Superstardom came in 2013 when Menzel voiced the character of Elsa in the Disney movie Frozen, and she topped the charts with her Oscar-winning anthem Let It Go from the soundtrack.
When asked if she will star in the upcoming Broadway adaptation of Frozen, Menzel replied:“We’ll see if they want me to. They’re still working on the story, and I might be too old to play Elsa onstage.”
She credits her success to working as a wedding and bar mitzvah singer when she was a teenager. “You have to learn all kinds of music,” she said. “It really makes you a good listener. It also builds a thicker skin because you’re up there pouring your heart out and no one is listening. So I think a lot of who I am today, I learned from that experience.”
Menzel, whose musical theatre idol growing up was Barbra Streisand, has become a role model for a new generation of young girls who discovered her via Frozen.
“It’s beautiful, but also quite a responsibility,” she said. “It makes me need to be on my game and make sure that I am practising what I preach. I am out there singing about empowerment and accepting who you are, and what makes you extraordinary in this world. So I make sure I do that for myself. … I don’t want to be hypocritical. It’s a big responsibility, not just to young girls, but also to young boys.”
Menzel’s gay fans are also legion.
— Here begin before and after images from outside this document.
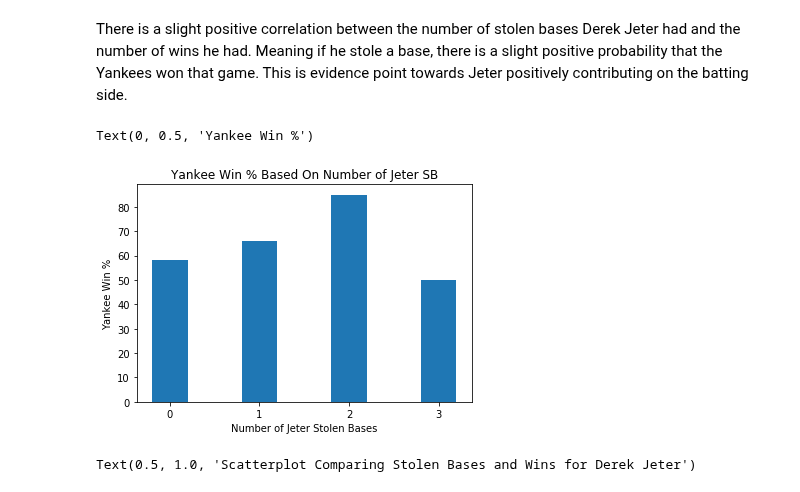
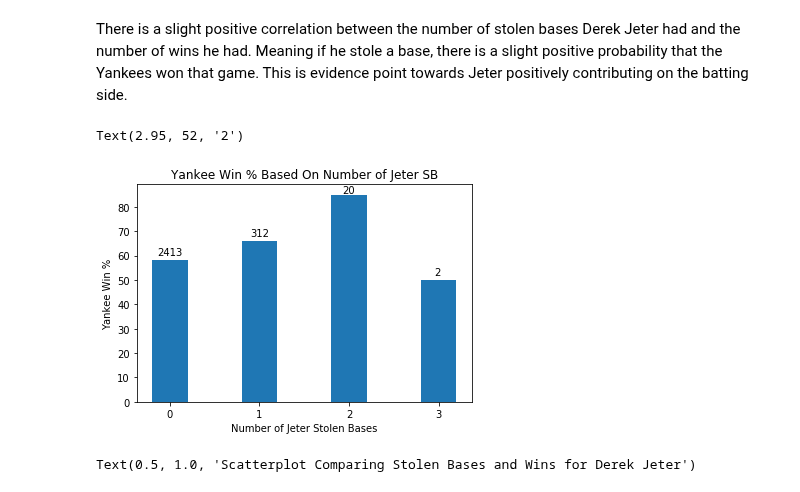
Before and after one commit to mattmaitland1/DerekJeterAnalysis, a Jupyter notebook: Project.ipynb, the cells around one changed output. Saved outputs shown, nothing was run; the diff lists cells and outputs as text; code cells hidden in the pictures.

```diff
--- a/Project.ipynb
+++ b/Project.ipynb
@@ -130,18 +130,22 @@ There is a slight positive correlation between the number of stolen bases Derek
 # %%
 zero_SB = jeter.loc[jeter['SB']==0]
 one_SB = jeter.loc[jeter['SB']==1]
 two_SB = jeter.loc[jeter['SB']==2]
 three_SB = jeter.loc[jeter['SB']==3]
 zero_SB["win"].mean()
 x = ['0','1','2','3']
 z = [zero_SB["win"].mean()*100,one_SB["win"].mean()*100,two_SB["win"].mean()*100,three_SB["win"].mean()*100]
 plt.bar(x,z,0.4)
 plt.title('Yankee Win % Based On Number of Jeter SB')
 plt.xlabel("Number of Jeter Stolen Bases")
 plt.ylabel("Yankee Win %")
+plt.text(-.14,60,str(zero_SB["SB"].count()))
+plt.text(.9,68,str(one_SB["SB"].count()))
+plt.text(1.93,85.5,str(two_SB["SB"].count()))
+plt.text(2.95,52,str(three_SB["SB"].count()))
 # %% [output]
-Text(0, 0.5, 'Yankee Win %')
+Text(2.95, 52, '2')
-[figure, old version]
+[figure, new version]
 # %%
 sns.regplot(data = jeter, x = 'SB', y = 'win')
 plt.show
```
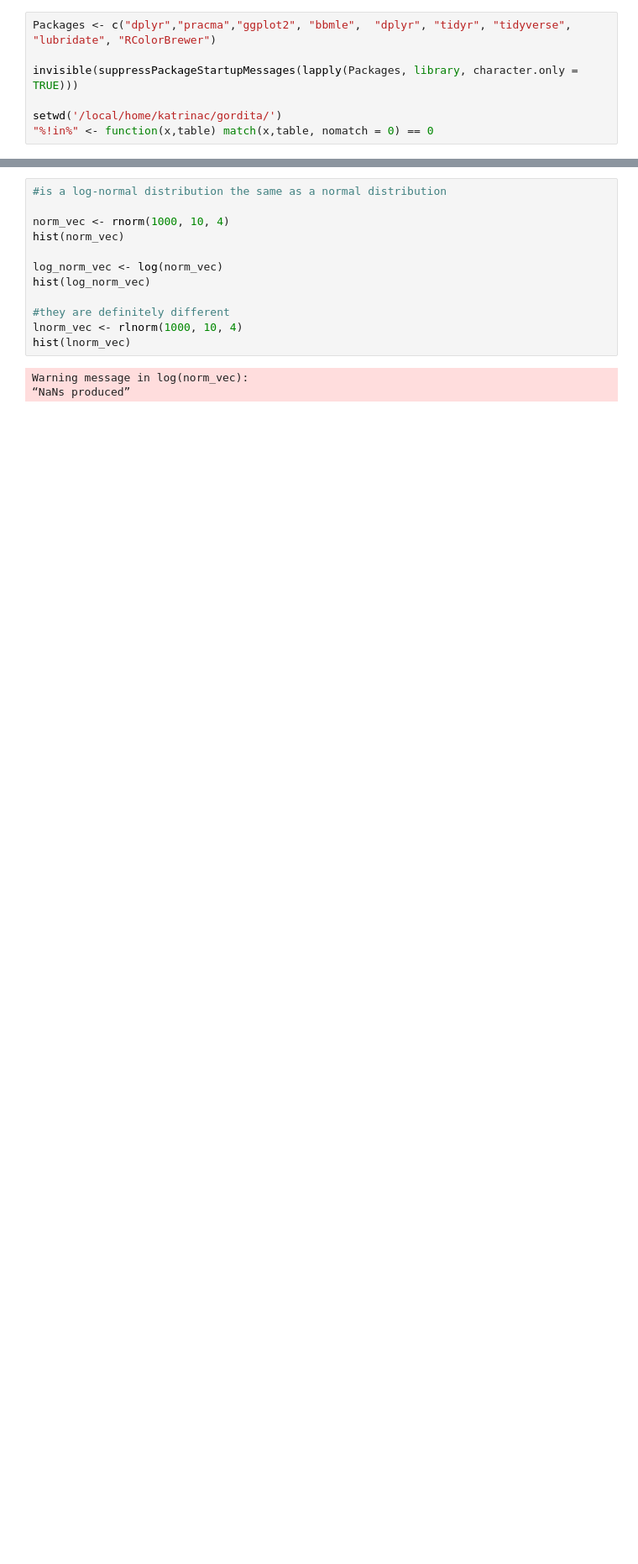
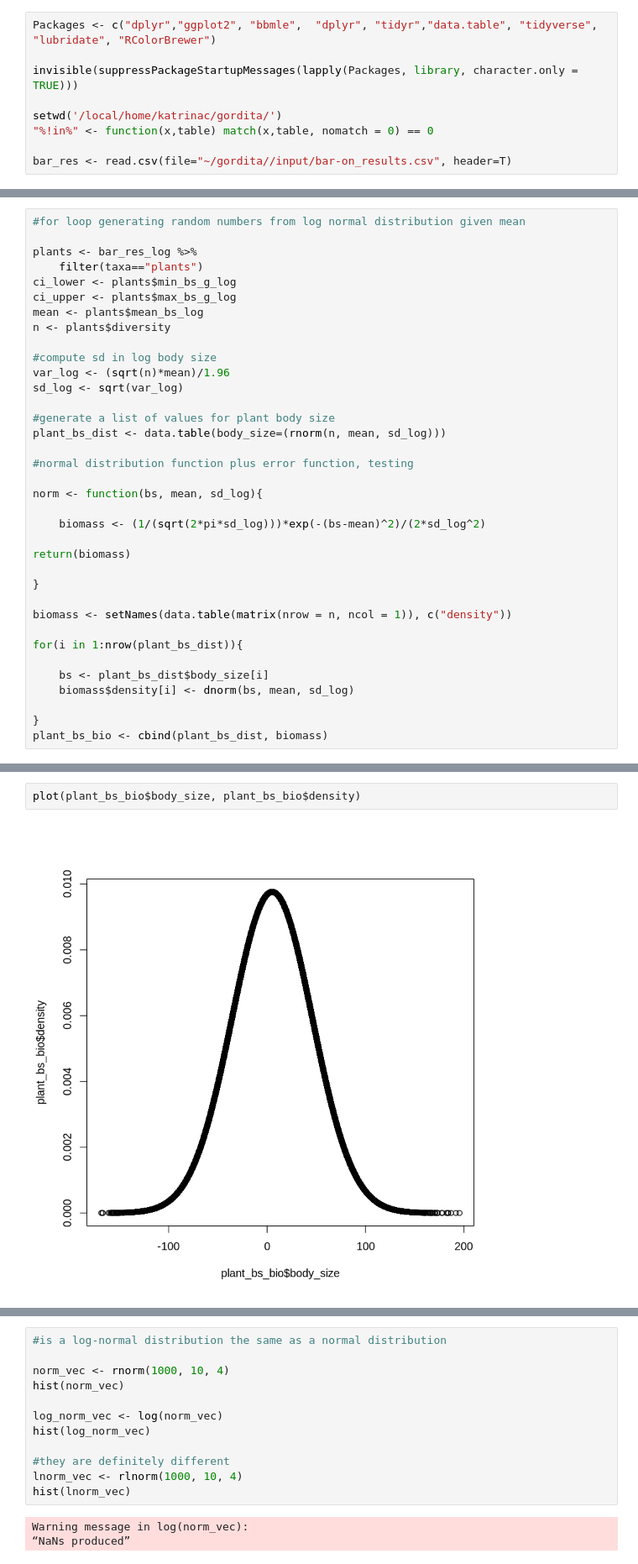
Before and after one commit to katcatalano/gordita, a Jupyter notebook: distribution_fitting.ipynb, the cells around one changed output, grey strips where cells are left out. Shown at 84% size. Cells and saved outputs as stored; diff of their text form; blank space fills up the shorter version.

Commit message:
sd calculations, next work on adding error function and normalizing by total taxon biomass

```diff
--- a/distribution_fitting.ipynb
+++ b/distribution_fitting.ipynb
@@ -1,7 +1,9 @@
 # %%
-Packages <- c("dplyr","pracma","ggplot2", "bbmle",  "dplyr", "tidyr", "tidyverse", "lubridate", "RColorBrewer")
+Packages <- c("dplyr","ggplot2", "bbmle",  "dplyr", "tidyr","data.table", "tidyverse", "lubridate", "RColorBrewer")
 
 invisible(suppressPackageStartupMessages(lapply(Packages, library, character.only = TRUE)))
 
 setwd('/local/home/katrinac/gordita/')
 "%!in%" <- function(x,table) match(x,table, nomatch = 0) == 0
+
+bar_res <- read.csv(file="~/gordita//input/bar-on_results.csv", header=T)
@@ -7,0 +57,36 @@ setwd('/local/home/katrinac/gordita/')
+# %%
+#for loop generating random numbers from log normal distribution given mean
+
+plants <- bar_res_log %>%
+    filter(taxa=="plants")
+ci_lower <- plants$min_bs_g_log
+ci_upper <- plants$max_bs_g_log
+mean <- plants$mean_bs_log
+n <- plants$diversity
+
+#compute sd in log body size
+var_log <- (sqrt(n)*mean)/1.96
+sd_log <- sqrt(var_log)
+
+#generate a list of values for plant body size
+plant_bs_dist <- data.table(body_size=(rnorm(n, mean, sd_log)))
+
+#normal distribution function plus error function, testing
+
+norm <- function(bs, mean, sd_log){
+
+    biomass <- (1/(sqrt(2*pi*sd_log)))*exp(-(bs-mean)^2)/(2*sd_log^2)
+
+return(biomass)
+
+}
+
+biomass <- setNames(data.table(matrix(nrow = n, ncol = 1)), c("density"))
+
+for(i in 1:nrow(plant_bs_dist)){
+
+    bs <- plant_bs_dist$body_size[i]
+    biomass$density[i] <- dnorm(bs, mean, sd_log)
+
+}
+plant_bs_bio <- cbind(plant_bs_dist, biomass)
@@ -7,0 +103,4 @@ setwd('/local/home/katrinac/gordita/')
+# %%
+plot(plant_bs_bio$body_size, plant_bs_bio$density)
+# %% [output]
+[figure, added]
```
Also changed, not shown: parts of 8 cells of this notebook.
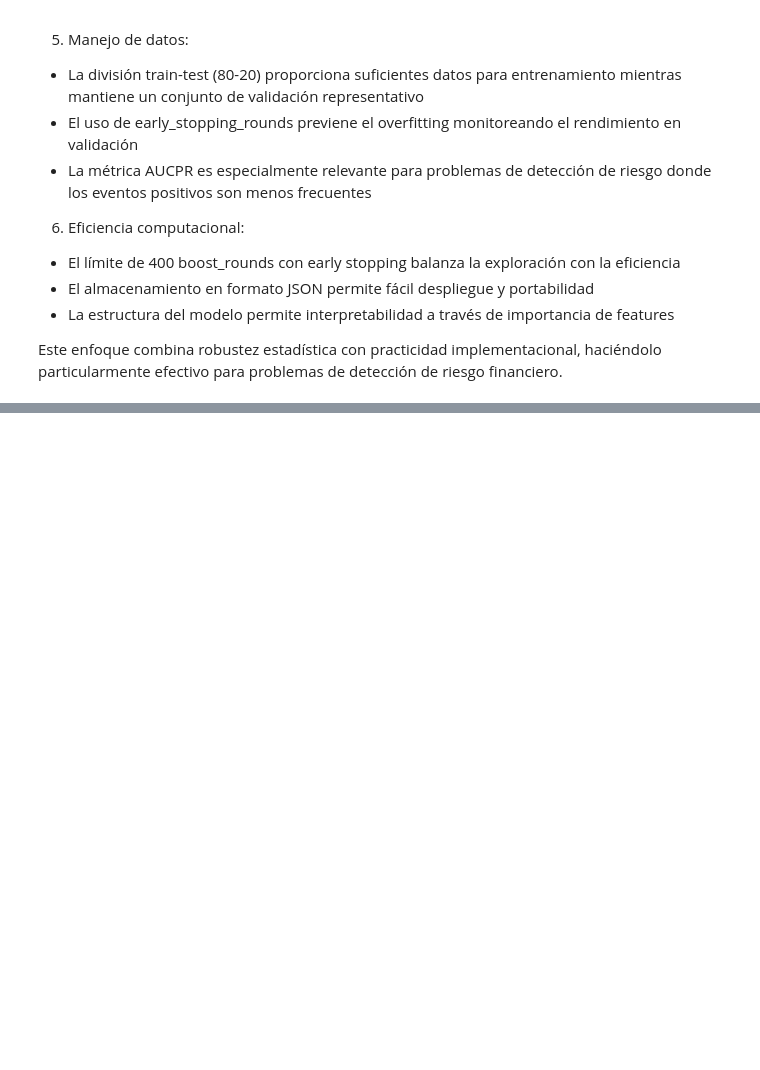
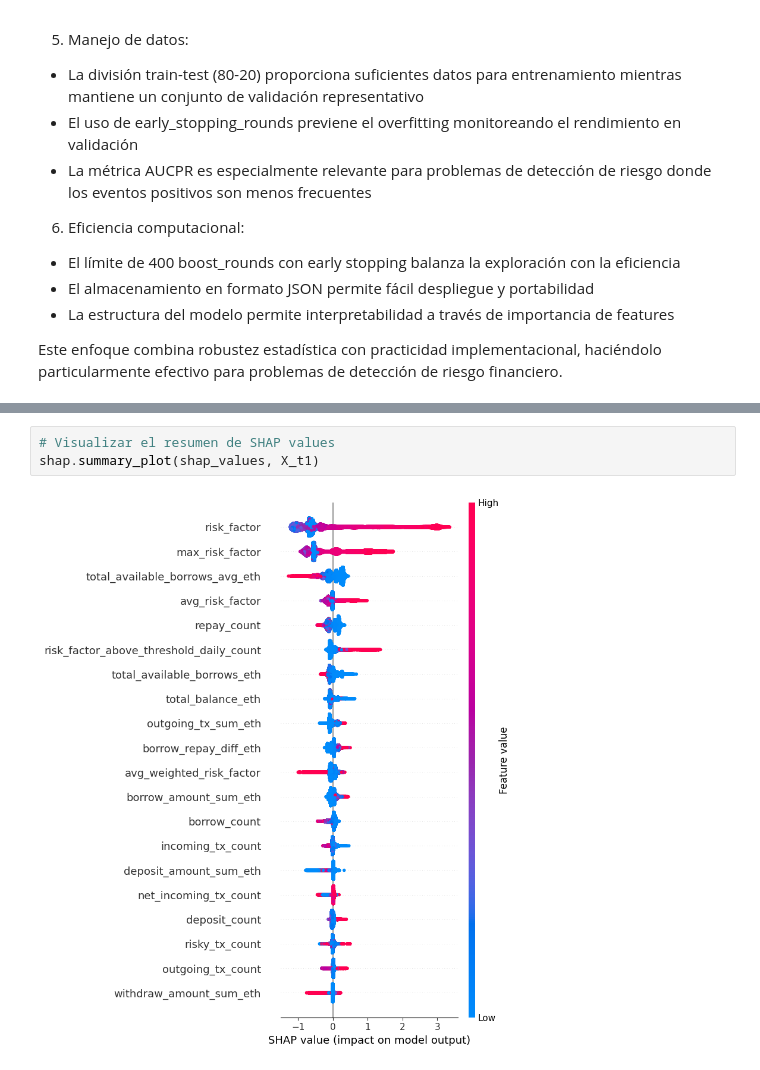
Before and after one commit to Qajirr/MDS7202-Labs, a Jupyter notebook: Proyecto/Informe.ipynb, the cells around one changed output, grey strips where cells are left out. Saved outputs shown, nothing was run; the diff lists cells and outputs as text; blank space fills up the shorter version.

Commit message:
shap etapa2

```diff
--- a/Proyecto/Informe.ipynb
+++ b/Proyecto/Informe.ipynb
@@ -641,0 +741,5 @@ Este enfoque combina robustez estadística con practicidad implementacional, hac
+# %%
+# Visualizar el resumen de SHAP values
+shap.summary_plot(shap_values, X_t1)
+# %% [output]
+[figure, added]
```
Also changed, not shown: parts of 2 cells of this notebook.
Beyond her championing LGBT civil rights, what is it about her that they adore?
“That question is always one of the hardest ones for me to answer, because I’m not quite sure,” Menzel replied. “I think it’s partly the underdog characters that I’ve played — characters who overcome alienation or being ostracized, who overcome adversity to feel beautiful. Also, good big hair, a good big voice and a nice vibrato is always good for the gay community. I owe everything to my gay fans, ever since my Rent days.”
When asked if she is a diva, Menzel laughed and Googled a definition. “I’m not, in the negative context they use it these days. I hope I’m not,” she said. “I’m grappling with asking for what I need (to do my job) as a powerful woman in this world, because women get a bad rap when they stand up and speak for themselves. But I’m pretty low maintenance, I would say. It’s a balance. It all ties into Frozen and Elsa and not being afraid to embrace power and harness it, and know you can change the world.”
Night after night, show after show, Menzel is reminded of her dreams and aspirations. “I still like giving autographs to fans,” she said. “I remember when I was a little girl, I used to practise what my autograph should look like. So when young girls come up to me after a show, even if I’m tired or weary, I remember that.”